Opinions run strong in preschool! My preschoolers adore answering opinion questions…sometimes they struggle to pick just one but this prompt helps them to make decisions and explore the likes/dislikes of their classmates. They love to see which one the teacher will choose and I save that until the very end for the grand finale!
They love to think of their own which do you prefer items too. We often spotlight children who have come up with new comparisons and then we use them for our next question of the day!
Question of the Day Rhyming Prompts
Using these question of the day rhyming prompts turns rhyming into such a fun game! Kids love to figure out additional words that rhyme with the rhyming card too. Plus on the days when the words don’t rhyme, it’s a great opportunity to talk about why they don’t rhyme but perhaps what they have in common like both seed and sun begin with the /s/ sound.
Question of the Day Animal Prompts
Probably the topic that children love to talk about the most is animals!
And it goes far beyond the preschool years. In second grade, my daughter’s class had a guinea pig, and she had guinea pigs on the brain 24/7 for months. She wrote about them, researched them, drew pictures, and couldn’t think of much else besides guinea pigs.
Each child has that one type of animal that they are fascinated by or just love.
So I came up with circle time lesson plans that involved animals in my Question of the Day activities.
I like to spend about a week on each topic. Topics such as animals can go on for ages, and you could do different animals each month. There are so many possibilities with it. Other topics that we love to ask questions about are holidays, insects and bugs, or whatever theme we are working on for the week.
Question of the Day Printable Cards
Overall, it’s important to make the question of the day a time when it is simple for you to implement. No one has tons of prepping time, and Question of the Day should be easy and not a burden. For years, I just wrote out Question of the Day on easel paper or a whiteboard.
If I can’t easily do a Question of the Day idea, then it just doesn’t happen. I have a tendency to overcomplicate things, so my system is easy-peasy.
I made my own Question of the Day printable cards so that each time I do Question of the Day now, it’s all set and easy to use on different classes. Once you prep it once, it’s all set forever.
And can I be honest? I learned a few years ago that as much as I love laminating my teaching materials, I love not having to laminate them even more!

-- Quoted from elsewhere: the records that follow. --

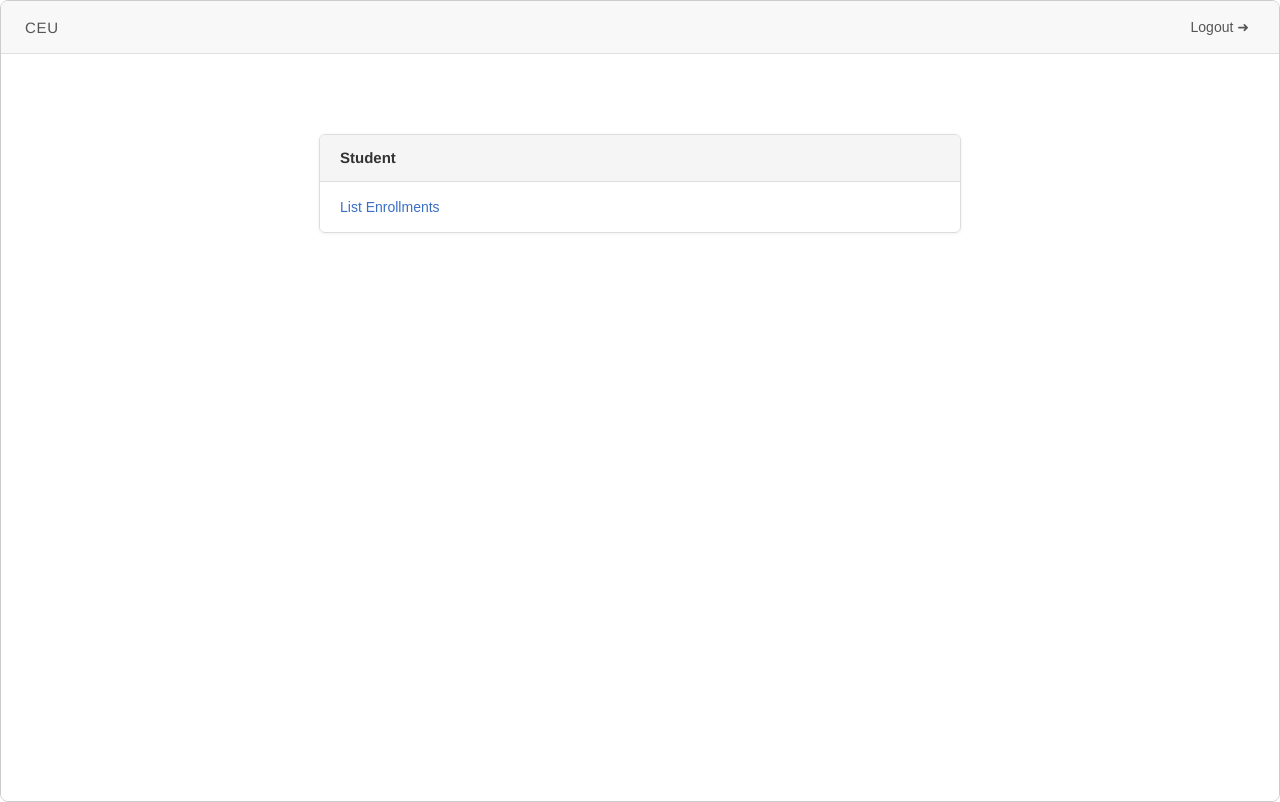
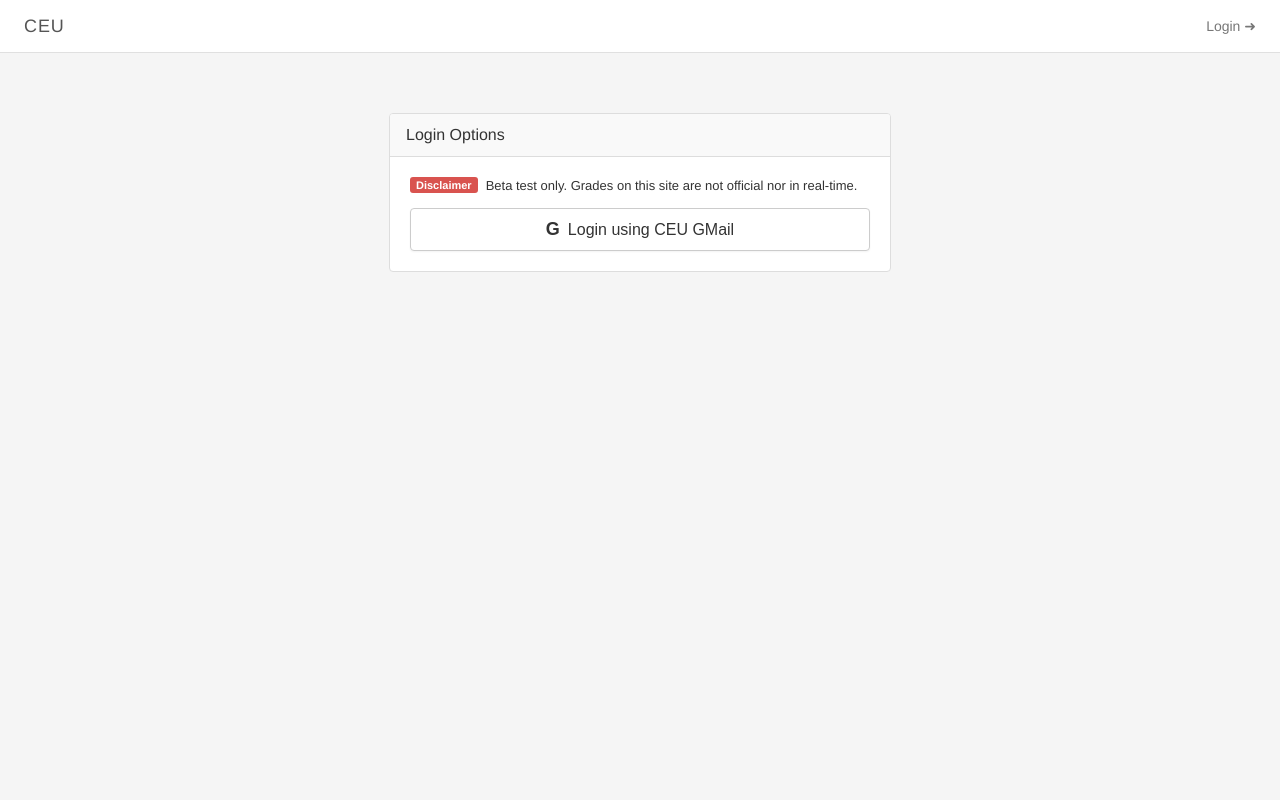
Before and after one commit to Daisuki69/comp, a React (Vite) app: page / in a window 1280 px wide. Built offline with nearby package versions, Linux system fonts and the light colour scheme.

Commit message:
added a new feature

```diff
--- a/package.json
+++ b/package.json
@@ -3,6 +3,7 @@
   "version": "0.1.0",
   "private": true,
   "dependencies": {
+    "@react-oauth/google": "^0.13.4",
     "react": "^19.2.4",
     "react-dom": "^19.2.4"
   },
--- a/src/App.jsx
+++ b/src/App.jsx
@@ -1,5 +1,6 @@
 import React from 'react';
 import { useState } from "react";
+import { GoogleOAuthProvider, useGoogleLogin } from '@react-oauth/google';
 
 const grades = [
   { code: "COMA11", description: "Mathematics in the Modern World", section: "SELAMS1A", prelim: "1.50", midterm: "1.50", endterm: "1.75", finals: "1.50" },
@@ -19,22 +20,117 @@ const grades2 = [
 ];
 
 export default function App() {
-  const [page, setPage] = useState("dashboard");
+  const [page, setPage] = useState("login"); // Start on the login page!
   const [selectedGrades, setSelectedGrades] = useState(grades);
   const [selectedPeriod, setSelectedPeriod] = useState("SY2025-2026-1");
+  const uiScale = "100%";
+  const uiSidePadding = "3.2%"; // Change this (e.g., "5%", "150px", "20vw") to squeeze the UI from the sides
+
+  // --- LOGIN PAGE COMPONENT ---
+  const LoginPage = ({ setPage }) => {
+    const [loginError, setLoginError] = useState(false);
+
+    const login = useGoogleLogin({
+      onSuccess: (codeResponse) => {
+        // Fetch user info from Google using the access token
+        fetch(`https://www.googleapis.com/oauth2/v1/userinfo?access_token=${codeResponse.access_token}`, {
+          headers: { Authorization: `Bearer ${codeResponse.access_token}`, Accept: 'application/json' }
+        })
+        .then((res) => res.json())
+        .then((data) => {
+          const email = data.email || "";
+          // Check if it's a valid CEU domain
+          if (
+            email.endsWith("@ceu.edu.ph") ||
+            email.endsWith("@mnl.ceu.edu.ph") ||
+            email.endsWith("@mkt.ceu.edu.ph") ||
+            email.endsWith("@mls.ceu.edu.ph") ||
+            email.endsWith("@ceis.edu.ph")
+          ) {
+            setLoginError(false);
+            setPage("dashboard"); // Let them in!
+          } else {
+            setLoginError(true); // Reject them, show red box
+          }
+        })
+        .catch((err) => console.log(err));
+      },
+      onError: (error) => console.log('Login Failed:', error)
+    });
+
+    return (
+      <div style={{ minHeight: "100vh", background: "#f5f5f5", fontFamily: '"Helvetica Neue", Helvetica, Arial, sans-serif' }}>
+        {/* Simplified Header for Login Page */}
+        <div style={{ background: "#fff", borderBottom: "1px solid #e0e0e0", padding: "0 24px", height: "52px", display: "flex", alignItems: "center", justifyContent: "space-between" }}>
+          <span style={{ fontSize: "18px", color: "#555", letterSpacing: "0.05em" }}>CEU</span>
+          <span style={{ color: "#777", fontSize: "14px", display: "flex", alignItems: "center", gap: "5px" }}>Login ➜</span>
+        </div>
+
+        {/* Login Box */}
+        <div style={{ display: "flex", justifyContent: "center", paddingTop: "60px" }}>
+          <div style={{ width: "500px", background: "#fff", border: "1px solid #ddd", borderRadius: "4px", overflow: "hidden" }}>
+            <div style={{ padding: "12px 16px", borderBottom: "1px solid #ddd", background: "#f9f9f9" }}>
+              <span style={{ fontSize: "16px", color: "#333" }}>Login Options</span>
+            </div>
+
+            <div style={{ padding: "20px" }}>
+              {/* Error Box (Only shows if they use wrong email) */}
+              {loginError && (
+                <div style={{ background: "#f8d7da", border: "1px solid #f5c6cb", padding: "16px", borderRadius: "4px", marginBottom: "20px", color: "#721c24", fontSize: "14px", lineHeight: "1.5" }}>
+                  Only CEU GMail accounts are allowed (e.g. username@ceu.edu.ph, username@mnl.ceu.edu.ph, username@mkt.ceu.edu.ph, username@mls.ceu.edu.ph, username@ceis.edu.ph)<br /><br />
+                  <a href="#" style={{ color: "#0056b3", textDecoration: "none" }}>Click here</a> to logout current account from Google.
+                </div>
+              )}
+
+              {/* Disclaimer */}
+              <div style={{ fontSize: "13px", color: "#333", marginBottom: "15px", display: "flex", alignItems: "center", gap: "8px" }}>
+                <span style={{ background: "#d9534f", color: "#fff", padding: "2px 6px", borderRadius: "3px", fontSize: "11px", fontWeight: "bold" }}>Disclaimer</span>
+                Beta test only. Grades on this site are not official nor in real-time.
+              </div>
+
+              {/* Custom Google Button */}
+              <button
+                onClick={() => login()}
+                style={{ width: "100%", padding: "10px", background: "#fff", border: "1px solid #ccc", borderRadius: "4px", cursor: "pointer", fontSize: "16px", color: "#333", display: "flex", justifyContent: "center", alignItems: "center", gap: "8px", boxShadow: "0 1px 2px rgba(0,0,0,0.05)" }}
+              >
+                <span style={{ fontWeight: "bold", fontSize: "18px" }}>G</span> Login using CEU GMail
+              </button>
+            </div>
+          </div>
+        </div>
+      </div>
+    );
+  };
+
+  // --- SHARED PAGE VARIABLES ---
+  const pageTopPadding = "15px";
+  const headerMarginTop = "22px";
+  const headerFontSize = "35.8px";
+  const headerIconGap = "10.95px";
+
+  const pageIconSize = "28.9px"; // Controls both the folder image and the "↺" icon
+  const pageIconVerticalOffset = "-1.5px";
+  const pageIconHorizontalOffset = "1px";
+
+  const subHeaderFontSize = "30px"; // Controls the "Carl Cedric Noval" text size
+
+  // --- TABLE VARIABLES ---
+  const tableLeftGap = "16px";
+  const rightSideCols = "9%";
+  const backButtonMarginTop = "0px";
 
   const Header = () => (
     <div style={{
       background: "#f8f8f8",
       borderBottom: "1px solid #e0e0e0",
-      padding: "0 24px",
+      padding: `0 calc(${uiSidePadding} + 24px)`,
       height: "52px",
       display: "flex",
       alignItems: "center",
       justifyContent: "space-between",
       fontFamily: '"Helvetica Neue", Helvetica, Arial, sans-serif',
     }}>
-      <span style={{ fontSize: "15px", color: "#555", letterSpacing: "0.05em" }}>CEU</span>
+      <span style={{ fontSize: "18px", color: "#555", letterSpacing: "0.05em" }}>CEU</span>
       <button
         onClick={() => setPage("dashboard")}
         style={{
@@ -82,11 +178,11 @@ export default function App() {
   return (
     <div style={{ minHeight: "100vh", background: "#fff", fontFamily: '"Helvetica Neue", Helvetica, Arial, sans-serif' }}>
       <Header />
-      <div style={{ padding: "40px 48px" }}>
-        <h1 style={{ fontSize: "28px", fontWeight: "400", display: "flex", alignItems: "center", gap: "12px", marginBottom: "28px" }}>
-          <span style={{ fontSize: "26px" }}>↺</span> Enrollment History
+      <div style={{ padding: `${pageTopPadding} calc(${uiSidePadding} + 24px)` }}>
+        <h1 style={{ marginTop: headerMarginTop, fontSize: headerFontSize, fontWeight: "400", display: "flex", alignItems: "center", gap: headerIconGap, marginBottom: "24px" }}>
+          <img src="/history.png" alt="history" style={{ left: pageIconHorizontalOffset, height: pageIconSize, position: "relative", top: pageIconVerticalOffset }} /> Enrollment History
         </h1>
-        <h2 style={{ fontSize: "28px", fontWeight: "400", marginBottom: "20px", color: "#222" }}>Carl Cedric Noval</h2>
+        <h2 style={{ fontSize: subHeaderFontSize, fontWeight: "400", marginBottom: "24px", color: "#222" }}>Carl Cedric Noval</h2>
 
         <table style={{ width: "100%", borderCollapse: "collapse", fontSize: "14px" }}>
           <thead>
@@ -135,28 +231,26 @@ export default function App() {
 };
 
   const EnrollmentDetails = () => {
-    const folderIconOffset2 = "-3px";
-    const rightSideCols = "9%"; // Change this percentage to compress or expand the right side
-    const headerFontSize = "35px"; // Change this to adjust the title font size
+    // Variables have been moved to the top of the App!
 
     return (
     <div style={{ minHeight: "100vh", background: "#fff", fontFamily: '"Helvetica Neue", Helvetica, Arial, sans-serif' }}>
       <Header />
-      <div style={{ padding: "15px 48px" }}>
-        <h1 style={{ fontSize: headerFontSize, fontWeight: "400", display: "flex", alignItems: "center", gap: "12px", marginBottom: "24px" }}>
-          <img src="/folder.png" alt="folder" style={{ height: headerFontSize, position: "relative", top: folderIconOffset2 }} /> Enrollment Details ({selectedPeriod})
+      <div style={{ padding: `${pageTopPadding} calc(${uiSidePadding} + 24px)` }}>
+        <h1 style={{ marginTop: headerMarginTop, fontSize: headerFontSize, fontWeight: "400", display: "flex", alignItems: "center", gap: headerIconGap, marginBottom: "24px" }}>
+          <img src="/folder.png" alt="folder" style={{ left: pageIconHorizontalOffset, height: pageIconSize, position: "relative", top: pageIconVerticalOffset }} /> Enrollment Details ({selectedPeriod})
         </h1>
-        <h2 style={{ fontSize: "30px", fontWeight: "400", marginBottom: "24px", color: "#222" }}>Carl Cedric Noval</h2>
+        <h2 style={{ fontSize: subHeaderFontSize, fontWeight: "400", marginBottom: "24px", color: "#222" }}>Carl Cedric Noval</h2>
 
         <table style={{ width: "100%", borderCollapse: "collapse", fontSize: "13.5px", position: "center" }}>
           <thead>
             <tr>
-              <th colSpan={2} style={{ textAlign: "left", padding: "6px 0", paddingBottom: "10px", fontWeight: "700", fontSize: "14px", borderBottom: "2px solid #e0e0e0" }}>Subject</th>
+              <th colSpan={2} style={{ textAlign: "left", padding: `6px 0 10px ${tableLeftGap}`, fontWeight: "700", fontSize: "14px", borderBottom: "2px solid #e0e0e0" }}>Subject</th>
               <th colSpan={1} style={{ borderBottom: "none" }}></th>
-              <th colSpan={4} style={{ textAlign: "left", padding: "6px 0", paddingBottom: "10px", fontWeight: "700", fontSize: "14px", borderBottom: "2px solid #e0e0e0" }}>Combined Grades</th>
+              <th colSpan={4} style={{ textAlign: "left", padding: "6px 0", paddingBottom: "10px", fontWeight: "700", fontSize: "14px", borderBottom: "2px solid #e0e0e0" }}> Combined Grades</th>
             </tr>
             <tr style={{ borderBottom: "2px solid #e0e0e0" }}>
-              <th style={{ textAlign: "left", padding: "12px 0 8px 0", fontWeight: "700", width: "10%" }}>Code</th>
+              <th style={{ textAlign: "left", padding: `12px 0 8px ${tableLeftGap}`, fontWeight: "700", width: "10%" }}>Code</th>
               <th style={{ textAlign: "left", padding: "12px 0 8px 0", fontWeight: "700" }}>Description</th>
               <th style={{ textAlign: "left", padding: "12px 0 8px 0", fontWeight: "700", width: `calc(${rightSideCols} + 3%)` }}>Section</th>
               <th style={{ textAlign: "left", padding: "12px 0 8px 0", fontWeight: "700", width: rightSideCols }}>Prelim</th>
@@ -167,8 +261,8 @@ export default function App() {
           </thead>
           <tbody>
             {selectedGrades.map((g, i) => (
-              <tr key={i} style={{ borderBottom: "1.7px solid #eee", background: i % 2 === 0 ? "#f7f7f7" : "#fff" }}>
-                <td style={{ padding: "12px 0", color: "#333" }}>{g.code}</td>
+              <tr key={i} style={{ borderBottom: i === selectedGrades.length - 1 ? "none" : "1.7px solid #eee", background: i % 2 === 0 ? "#f7f7f7" : "#fff" }}>
+                <td style={{ padding: `12px 0 12px ${tableLeftGap}`, color: "#333" }}>{g.code}</td>
                 <td style={{ padding: "12px 0", color: "#333" }}>{g.description}</td>
                 <td style={{ padding: "12px 0", color: "#333" }}>{g.section}</td>
                 <td style={{ padding: "12px 0", color: "#333" }}>{g.prelim}</td>
@@ -180,7 +274,7 @@ export default function App() {
           </tbody>
         </table>
 
-        <div style={{ marginTop: "24px" }}>
+        <div style={{ marginTop: backButtonMarginTop }}>
           <button
             onClick={() => setPage("history")}
             style={{
@@ -197,10 +291,14 @@ export default function App() {
 };
 
   return (
-    <div style={{ border: "1px solid #ccc", borderRadius: "8px", overflow: "hidden", minHeight: "100vh" }}>
-      {page === "dashboard" && <Dashboard />}
-      {page === "history" && <EnrollmentHistory />}
-      {page === "details" && <EnrollmentDetails />}
-    </div>
+    // You will replace the clientId string below with your own later!
+    <GoogleOAuthProvider clientId="418147323545-a74an3aau45fm26b3buga7d85mkomd99.apps.googleusercontent.com">
+      <div style={{ zoom: uiScale, minHeight: "100vh" }}>
+        {page === "login" && <LoginPage setPage={setPage} />}
+        {page === "dashboard" && <Dashboard />}
+        {page === "history" && <EnrollmentHistory />}
+        {page === "details" && <EnrollmentDetails />}
+      </div>
+    </GoogleOAuthProvider>
   );
 }
```
Also changed, not shown: public/history.png (added), 1 other file (tests, documents, lock files or other folders). Lines whose indentation alone changed are shown as unchanged.
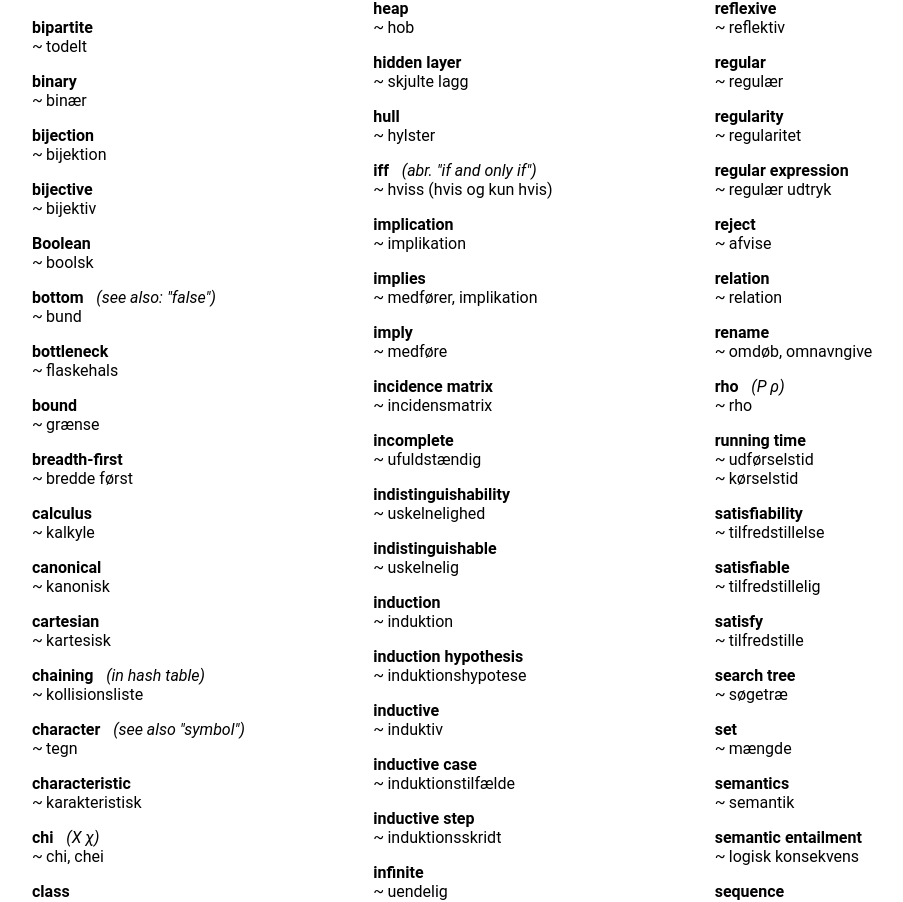
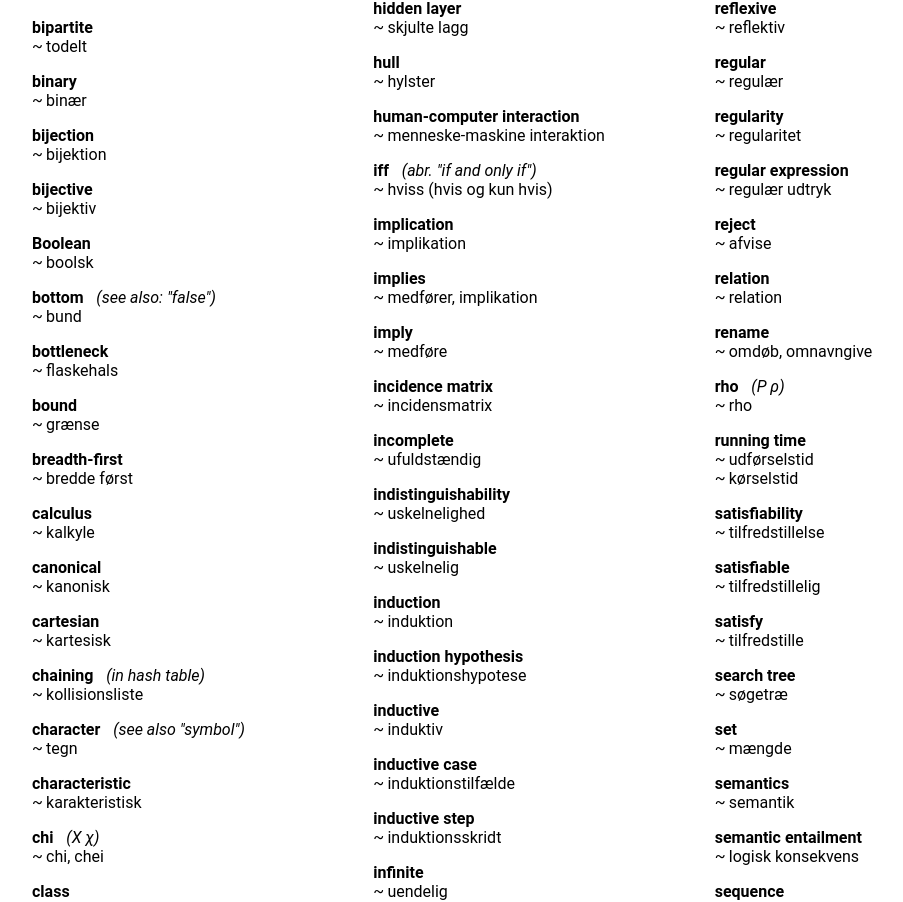
Before and after one commit to SSoelvsten/en-dk, a React (Create React App) app: page / in a window 1280 px wide. Shown: the part 1231-2133 px from the top of the page, without its empty margins (112-1015 px from the left). Built offline with nearby package versions, Linux system fonts and the light colour scheme.

Commit message:
Add Human-Computer-Interaction

```diff
--- a/src/dictionary.ts
+++ b/src/dictionary.ts
@@ -642,6 +642,11 @@ export const en_dk : Lexeme[] = [
     keywords: ["algorithmics", "geometry"]
   },
   {
+    word: "human-computer interaction",
+    translations: ["menneske-maskine interaktion"],
+    keywords: []
+  },
+  {
     word: "iff",
     note: "abr. \"if and only if\"",
     translations: ["hviss (hvis og kun hvis)"],
```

So when it comes to Question of the Day, I have a secret. I print them out on photo paper instead of regular paper. That way they are all pretty and glossy, and I wasn’t spending the day cutting and laminating. All I do is print and cut once. Laminating still has its benefits, but I just love that shortcut.